What is Men­tal Health?

Men­tal health includes our emo­tion­al, psy­cho­log­i­cal, and social well-being.  It affects how we think, feel, and act. It also helps deter­mine how we han­dle stress, relate to oth­ers, and make choices.

The fact is, a men­tal ill­ness is a dis­or­der of the brain – your body’s most impor­tant organ.   Like most dis­eases of the body, men­tal ill­ness has many caus­es – from genet­ics to oth­er bio­log­i­cal, envi­ron­men­tal and social/cultural fac­tors.  And just as with most dis­eases, men­tal ill­ness­es are no one’s fault.  For many peo­ple, recov­ery – includ­ing hav­ing mean­ing­ful roles in social life, work and school – is pos­si­ble, espe­cial­ly when you start treat­ment ear­ly and play a strong role in your own recov­ery process.

What Are the Warn­ing Signs?

Each ill­ness has its own symp­toms, but com­mon signs of men­tal ill­ness can include the following:

  • Avoid­ing friends and social activities
  • Feel­ing exces­sive­ly sad or low
  • Feel­ing help­less or hopeless
  • Extreme mood changes
  • Think­ing of harm­ing your­self or others
  • Inabil­i­ty to per­form dai­ly tasks like tak­ing care of your kids or get­ting to work or school
  • Feel­ing numb or like noth­ing matters
  • Overuse of sub­stances like alco­hol or drugs
  • Hav­ing unex­plained aches and pains such as headaches or stom­ach aches
  • Changes in sleep­ing habits or feel­ing tired and low energy
  • Feel­ing unusu­al­ly con­fused, for­get­ful, on edge, angry, upset, wor­ried, or scared

What Are Some Things You Can Do to Look After Your Men­tal Health?

  • Talk About Your Feel­ings – Just being lis­tened to can help you feel sup­port­ed and less alone. Talk­ing with a friend or loved one is help­ful but remem­ber, ther­a­pists are not only for those in the mid­dle of cri­sis — they’re incred­i­bly ben­e­fi­cial for peo­ple in all stages of life
  • Exer­cise reg­u­lar­ly – Exer­cise releas­es endor­phins, which have mood-boost­ing effects.
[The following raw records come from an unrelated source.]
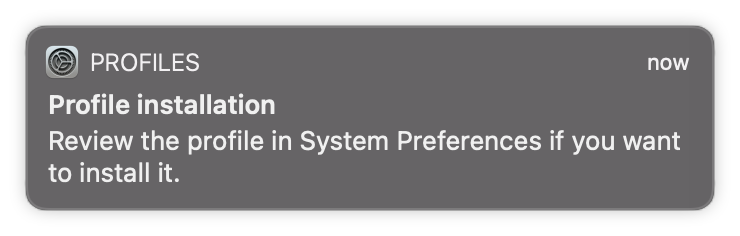
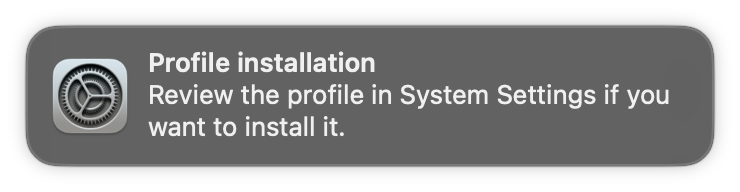
Updated the MacOS screenshots

Changed region(s): [[0.0311, 0.0938, 0.9635, 0.9062], [0.8703, 0.2188, 0.9324, 0.3125]]

diff --git a/_pages/mac-mdm2.md b/_pages/mac-mdm2.md
@@ -8,50 +8,47 @@ header:
   overlay_color: "#333"
 ---
 
+# Manually enrolling into our MDM
+
 As you didn't get the notification, we can use another method to try enroll your device. 
 
-First we are going to log into Slack.
-
-In Safari you will need to go to: __square.enterprise.slack.com__ where you will be prompted to set up Okta.
+* First we are going to log into Slack. In Safari you will need to go to: __square.enterprise.slack.com__ where you will be prompted to set up Okta.
 
 {% include duosetup.md %}
 
 After completing Okta setup you can open the appropriate Slack Workspace.
 
-Next, in Safari you will need to go to this website: __go.sqprod.co/mdmold__
-
-Once you get there you will be prompted to log in using Okta again. Enter the same login information you just used and __Send a Push__ when prompted.
+* Next, in Safari you will need to go to this website: __go.sqprod.co/mdmold__
+* Once you get there you will be prompted to log in using Okta again. Enter the same login information you just used and __Send a Push__ when prompted.
 
 {% include figure url="/assets/images/mac-enable-management.png" image_path="/assets/images/mac-enable-management.png" %}
 
-After logging in you will be presented with a screen asking you to __Enable Device Management__. Click on [Redirect and Enable](){: .btn .btn--inverse} 
+* After logging in you will be presented with a screen asking you to __Enable Device Management__. Click on [Redirect and Enable](){: .btn .btn--inverse} 
 
 {% include figure url="/assets/images/mac-allow-airwatch.png" image_path="/assets/images/mac-allow-airwatch.png" %}
 
-When prompted by Safari to allow downloads, click [Allow](){: .btn .btn--inverse} 
+* When prompted by Safari to allow downloads, click [Allow](){: .btn .btn--inverse} 
+
+* macOS will prompt you with a notification for __Profile Installation__. You will need to open __System Settings__ to complete the installation.
 
 {% include figure url="/assets/images/mac-review-profile.png" image_path="/assets/images/mac-review-profile.png" %}
 
+* You can find System Settings by clicking the __Apple logo__ on the top left corner of the screen.
+
 {% include figure url="/assets/images/mac-apple-menu.png" image_path="/assets/images/mac-apple-menu.png" %}
 
-macOS will prompt you with a notification for __Profile Installation__. You will need to open __System Preferences__ to complete the installation. You can find System Preferences by clicking the __Apple logo__ in the top left corner of the screen.
+* After opening up System Settings, click on the search bar on the top left and search for __Profiles__.
+* Click the [Profiles](){: .btn .btn--inverse}  button in the search option.
 
-{% include figure url="/assets/images/mac-system-preferences.png" image_path="/assets/images/mac-system-preferences.png" %}
+{% include figure url="/assets/images/mac-system-settings-05.png" image_path="/assets/images/mac-system-settings-05.png" %}
 
-In System Preferences, click the [Profiles](){: .btn .btn--inverse}  button in the bottom right corner.
+* Click [Install](){: .btn .btn--inverse}  when asked to install the Workspace Services profile.
 
-{% include figure url="/assets/images/mac-workspace-services.png" image_path="/assets/images/mac-workspace-services.png" %}
+{% include figure url="/assets/images/mac-system-settings-02.png" image_path="/assets/images/mac-system-settings-02.png" %}
 
-Click [Install](){: .btn .btn--inverse}  on the Workspace Services Profile
+* Enter your __laptop__ password when prompted.
+* After several seconds, you should see the __Device Manager__ profile show that your device has been verified.
 
-{% include figure url="/assets/images/mac-device-manager.png" image_path="/assets/images/mac-device-manager.png" %}
-
-Click [Install](){: .btn .btn--inverse}  when asked to install the Device Manager profile.
-
-Enter your __laptop__ password when prompted
-
-{% include figure url="/assets/images/mac-profiles.png" image_path="/assets/images/mac-profiles.png" %}
-
-After several seconds, you should see the __Device Manager__ profile show that your device has been verified.
+{% include figure url="/assets/images/mac-system-settings-04.png" image_path="/assets/images/mac-system-settings-04.png" %}
 
 [Next Step &rarr;](/mac-installs){: .btn .btn--success .btn--large}

diff --git a/_pages/mac-druva.md b/_pages/mac-druva.md
@@ -8,37 +8,31 @@ header:
   overlay_color: "#333"
 ---
 
-We use __Druva__ to continuously backup your MacBook to the cloud, just to be safe. Let’s check to see if it is activated now.
+# Druva Setup
 
-Start by clicking on the Druva icon near the Okta Verify icon in the top-right corner of your MacBook.
+* Start by clicking the Druva icon near the Okta Verify icon in the top-right corner of your MacBook.
+* Click on Activate Backup.
 
-If you see either of the below menus, Druva has been activated and you can [Restore Druva Backup &rarr;](/mac-druva-restore/){: .btn .btn--success .btn--large} or [Next Step &rarr;](/mac-yubikey/){: .btn .btn--success .btn--large}
+{% include figure url="/assets/images/mac-druva-01.png" image_path="/assets/images/mac-druva-01.png" %}
 
-{% include figure url="/assets/images/druva-mac3.jpeg" image_path="/assets/images/druva-mac3.jpeg" %}
+* Enter your username ending in @squareup.com and click Continue{: .btn .btn–inverse .btn–small}
+__Note:__ This will not work with an @tidal.com or @block.xyz domain. You must use @squareup.com. For example, use jsmith@squareup.com instead of jsmith@block.xyz.
 
-{% include figure url="/assets/images/druva-mac4.jpg" image_path="/assets/images/druva-mac4.jpg" %}
+{% include figure url="/assets/images/mac-druva-03.png" image_path="/assets/images/mac-druva-03.png" %}
 
-If you see “__Activate Backup…__” continue below:
+* After entering your username, a Google Chrome page will appear with a prompt asking you to “Open Druva inSync.” Click on Open Druva inSync.
 
-{% include figure url="/assets/images/druva-mac-tray.jpg" image_path="/assets/images/druva-mac-tray.jpg" %}
+{% include figure url="/assets/images/mac-druva-04.png" image_path="/assets/images/mac-druva-04.png" %}
 
-Click on __Activate Backup__.
+* Click on Add as New Device.
 
-{% include figure url="/assets/images/druva-activate.jpg" image_path="/assets/images/druva-activate.jpg" %}
+{% include figure url="/assets/images/mac-druva-05.png" image_path="/assets/images/mac-druva-05.png" %}
 
-Enter your username ending in __@squareup.com__ and click [Continue](){: .btn .btn--inverse .btn--small} 
-(This will not work with a @tidal.com or @block.xyz domain. You must use @squareup.com. An example of this is using jsmith@squareup.com instead of jsmith@block.xyz).
+* Druva will then display a screen with a loading bar, indicating that it’s backing up your data.
 
-{% include figure url="/assets/images/druva-login.jpg" image_path="/assets/images/druva-login.jpg" %}
-
-Chrome will launch and open to __cloud.druva.com__. This should automatically activate your account (if you have not recently performed an Okta login, you'll be prompted to do so). 
-
-When the __Open InSync?__ pop-up appears, click [Open InSync](){: .btn .btn--inverse .btn--small}.
-
-{% include figure url="/assets/images/druva-sso.jpg" image_path="/assets/images/druva-sso.jpg" %}
-
-The Druva window will come back to the foreground. __DON'T__ click any buttons until it finishes logging you in.
+{% include figure url="/assets/images/mac-druva-06.png" image_path="/assets/images/mac-druva-06.png" %}
 
 If this is your first Block laptop, you can __close__ the Druva window and go to the next step. Otherwise, click the button to restore your backup from your old Block laptop.
 
 [Next Step &rarr;](/mac-vpn/){: .btn .btn--success .btn--large} [Restore Druva Backup &rarr;](/mac-druva-restore/){: .btn .btn--success .btn--large} 
+{% include figure url="/assets/images/druva-mac-tray.jpg" image_path="/assets/images/druva-mac-tray.jpg" %}

diff --git a/_pages/mac-druva-restore.md b/_pages/mac-druva-restore.md
@@ -8,55 +8,22 @@ header:
   overlay_color: "#333"
 ---
 
-If Druva automatically activated and you want to restore files, follow these steps. Otherwise, jump to [Did you manually Activate Druva?](#gohere)
+# Restoring with Druva
 
-Start by clicking on the Druva icon in the top-right corner of your MacBook desktop and select “Open Preferences”
+* Click the Druva icon in the top-right corner, then select Restore.
 
-{% include figure url="/assets/images/druva-restore1.png" image_path="/assets/images/druva-restore1.png" %}
+{% include figure url="/assets/images/druva-restore-01.jpg" image_path="/assets/images/druva-restore-01.jpg" %}
 
-Within the Druva application, click the “Restore…” 
+* On the Druva inSync page, click Restore.
 
-{% include figure url="/assets/images/druva-restore2.png" image_path="/assets/images/druva-restore2.png" %}
+{% include figure url="/assets/images/druva-restore-02.jpg" image_path="/assets/images/druva-restore-02.jpg" %}
 
-A new “Druva Restore” window will appear. Review the machines listed and find the machine you would like to restore from.
+* A “Druva Restore” window will appear. Review the list of machines and select the one you want to restore from. Then, choose the date you want to restore from.
 
-Once you have selected the machine, select the date you would like to restore from.
+{% include figure url="/assets/images/druva-restore-03.jpg" image_path="/assets/images/druva-restore-03.jpg" %}
 
-{% include figure url="/assets/images/druva-restore3.png" image_path="/assets/images/druva-restore3.png" %}
+* Open the folders, and using the checkboxes, select only the data you need to restore (recommended). Files to be restored are typically found in the folder with your username.
+* Click Restore.
+* You can close the Druva window; the restore process (if any) will continue in the background.
 
-
-Click to open the folders, and using the checkboxes, select only the data that you need to restore (recommended). Files needing to be restored are typically found in the folder with your username.
-
-* Note - Do not restore all contents of your backup.
-
-Then click __Restore.__
-
-You may close the Druva window and the restore process (if any) will continue in the background. 
-
-
-__Did you manually activate Druva?__
-{: #gohere }
-
-Click [Replace an Existing Device](){: .btn .btn--inverse .btn--small} 
-
-{% include figure url="/assets/images/druva-mac1.jpg" image_path="/assets/images/druva-mac1.jpg" %}
-
-Click [Restore Now](){: .btn .btn--inverse .btn--small}.
-
-{% include figure url="/assets/images/druva-mac2.jpg" image_path="/assets/images/druva-mac2.jpg" %}
-
-A new “Druva Restore” window will appear, review the machines listed and find the machine you would like to restore from.
-
-Once you have selected the machine, select the date you would like to restore from.
-
-{% include figure url="/assets/images/druva-restore3.png" image_path="/assets/images/druva-restore3.png" %}
-
-Click to open the folders, and using the checkboxes, select only the data that you need to restore (recommended). Files needing to be restored are typically found in the folder with your username.
-
-* Note - Do not restore all contents of your backup.
-
-Then click __Restore.__
-
-You may close the Druva window and the restore process (if any) will continue in the background. 
-
-[Next Step &rarr;](/mac-yubikey/){: .btn .btn--success .btn--large}
+[Next Step &rarr;](/mac-vpn/){: .btn .btn--success .btn--large}

diff --git a/_pages/mac-installs.md b/_pages/mac-installs.md
@@ -14,7 +14,7 @@ The Managed Software Center will open as soon as possible after you have signed 
 
 {% include figure url="/assets/images/msc.png" image_path="assets/images/msc.png" %}
 
-If the Managed Softawre Center doesn't open up, please open Launchpad, scroll to the next page, and click on the Managed Software Center to manually open it up. {: .notice--warning}
+__Note:__ If the Managed Softawre Center doesn't open up, please open Launchpad, scroll to the next page, and click on the Managed Software Center to manually open it up.
 {% include figure url="/assets/images/mac-launchpad-01.png" image_path="assets/images/mac-launchpad-01.png" %}
 {% include figure url="/assets/images/mac-launchpad-02.png" image_path="assets/images/mac-launchpad-02.png" %}
 {% include figure url="/assets/images/mac-launchpad-03.png" image_path="assets/images/mac-launchpad-03.png" %}
@@ -29,8 +29,10 @@ Click [Log out and Update Now](){: .btn .btn--inverse .btn--small} to exit the i
 
 You may see some updates happening after you logout. After you no longer see any visual indication that an update is happening, __Login__ again using your __Laptop Password__ (which may be different than your Okta password).
 
+Once you're logged in, open the Managed Software Center, and click on __Updates__ to ensure all updates are completed. 
+
 # Apple's MacOS Update
-Equally important to the Managed Software Center Update, it is critical to run's Apple Software Update as well. If your computer is out of date, you will not be able to reach any Block internal tools.
+Equally important to the Managed Software Center updates, __it is critical to run's Apple Software Update__ as well. If your computer is out of date, you will not be able to reach any Block internal tools.
 
 Please follow our guide: [update your Mac OS](/mac-os-update).
 

diff --git a/_pages/mac-vpn.md b/_pages/mac-vpn.md
@@ -7,14 +7,19 @@ sidebar:
 header:
   overlay_color: "#333"
 ---
+# Cloudflare WARP VPN
 
-A Virtual Private Network (VPN) creates a private connection between your device and another network. Let's go ahead and get our VPN set up on your device.
+The Cloudflare WARP Client enables Block to protect corporate devices by securely and privately routing their traffic through Cloudflare’s global network, where Cloudflare Gateway applies advanced web filtering. This all-in-one VPN and web security solution replaces both the Ivanti VPN client and Umbrella. Unlike Ivanti, WARP runs continuously, so you don’t need to remember to connect to the VPN.
 
 The Cloudflare WARP VPN is already installed on your MacBook. Select the Cloudflare WARP icon <img src="/assets/images/Cloudfare-WARP.png" width='25' height='5' /> near the clock in the top-right corner of your MacBook.
 
-__Note:__ You will be prompted to authenticate via Okta the first time you use Cloudflare WARP. After authenticating, Cloudflare WARP will prompt you to re-authenticate daily to connect.
+* You will be prompted to authenticate via Okta the first time you use Cloudflare WARP. 
 
-{% include figure url="assets/images/Cloudfare-WARP2.png" image_path="assets/images/Cloudfare-WARP2.png" %}
+{% include figure url="assets/images/warp-02.png" image_path="assets/images/warp-02.png" %}
+
+* After authenticating, Cloudflare WARP will prompt you to re-authenticate daily to connect.
+
+{% include figure url="assets/images/warp-01.png" image_path="assets/images/warp-01.png" %}
 
 As long as it says __Connected__, you're all set!
 

diff --git a/_pages/mac-chrome.md b/_pages/mac-chrome.md
@@ -22,6 +22,8 @@ Before we move forward, it's critical to set Google Chrome as your Default Brows
 
 ## Setting up Okta Fastpass to work with Google Chrome
 
+__Note:__ If you don’t see the Okta Verify app on your computer, please don't install it from the App store. Ensure that you have completed all updates from the [Managed Software Center &rarr;](/_pages/mac-installs.md/). If the Managed Software Center is not on your computer, please follow this [link &rarr;](/_pages/mac-mdm.md) to manually install it. It is critical for Okta Verify to be installed by the Managed Software Center.  
+
 Okta FastPass provides a quick, easy and secure way to sign in and helps protect you from phishing.
 
 Before setting up Okta Verify, ensure that Bluetooth is enabled on both your MacBook and on your mobile device. 
@@ -41,6 +43,13 @@ Now make sure Bluetooth is turned __on__ on your mobile device. Use your control
 {% include figure url="/assets/images/mac-chrome-03.png" image_path="/assets/images/mac-chrome-03.png" %}
 
 * Enter the email address you received in your Welcome Email and the password you set.
+
+{% include figure url="/assets/images/mac-chrome-22.png" image_path="/assets/images/mac-chrome-22.png" %}
+
+* For the Okta Screen, enter your username and password
+
+{% include figure url="/assets/images/mac-chrome-21.png" image_path="/assets/images/mac-chrome-21.png" %}
+
 * Click “Use Okta Fastpass.”
 
 {% include figure url="/assets/images/mac-chrome-04.png" image_path="/assets/images/mac-chrome-04.png" %}

diff --git a/_pages/mac-setup.md b/_pages/mac-setup.md
@@ -46,7 +46,7 @@ Please note that you will be asked for your __Laptop Password__ periodically eve
 
 You may also be asked if you wish to use a Light or Dark visual theme to your desktop. You can also make these changes later in System Settings.
 
-{% include figure url="/assets/images/mac-desktop.png" image_path="/assets/images/mac-desktop.png"  %}
+{% include figure url="/assets/images/sonoma-homescreen.png" image_path="/assets/images/sonoma-homescreen.png"  %}
 
 After clicking through the remaining customization screens, you will arrive at the macOS desktop which will look similar to the above (perhaps with different wallpaper).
Aim to exer­cise about 30+ min­utes at least five days per week
  • Eat Well – Your brain needs a mix of nutri­ents to stay healthy and func­tion well, just like the oth­er organs in your body
  • Stay Con­nect­ed with Fam­i­ly and Friends – Close, qual­i­ty rela­tion­ships are key for a hap­py, healthy life
  • Take a Break – a change of scenery or pace is good for your men­tal health
  • Get Out­side to Enjoy 15 Min­utes of Sun­shine – Sun­light syn­the­sizes Vit­a­min D which experts believe is a mood elevator
  • Send a Thank You Note – Let some­one know why you appre­ci­ate them. Writ­ten expres­sions of grat­i­tude are linked to increased happiness
  • Prac­tice For­give­ness – Peo­ple who for­give have bet­ter men­tal health and report being more sat­is­fied with their lives
  • Pur­sue Your Pas­sions – Enjoy­ing your­self can help beat stress and achiev­ing some­thing boosts your self-esteem
  • Sleep – Most adults need around 8 hours of sleep each night so try to make sure you’re get­ting enough shut-eye

Men­tal health is undoubt­ed­ly just as inte­gral as phys­i­cal health but it’s some­thing that we often don’t pri­or­i­tize.  We all expe­ri­ence times when we feel stressed or over­whelmed but if these feel­ings per­sist, it’s time to slow down and re-eval­u­ate your men­tal wellbeing.

Most peo­ple are afraid to ask for help, but seek­ing help is actu­al­ly a sign of strength, not weak­ness.  If you or some­one you know is strug­gling with their men­tal health, please reach out to a local men­tal health professional.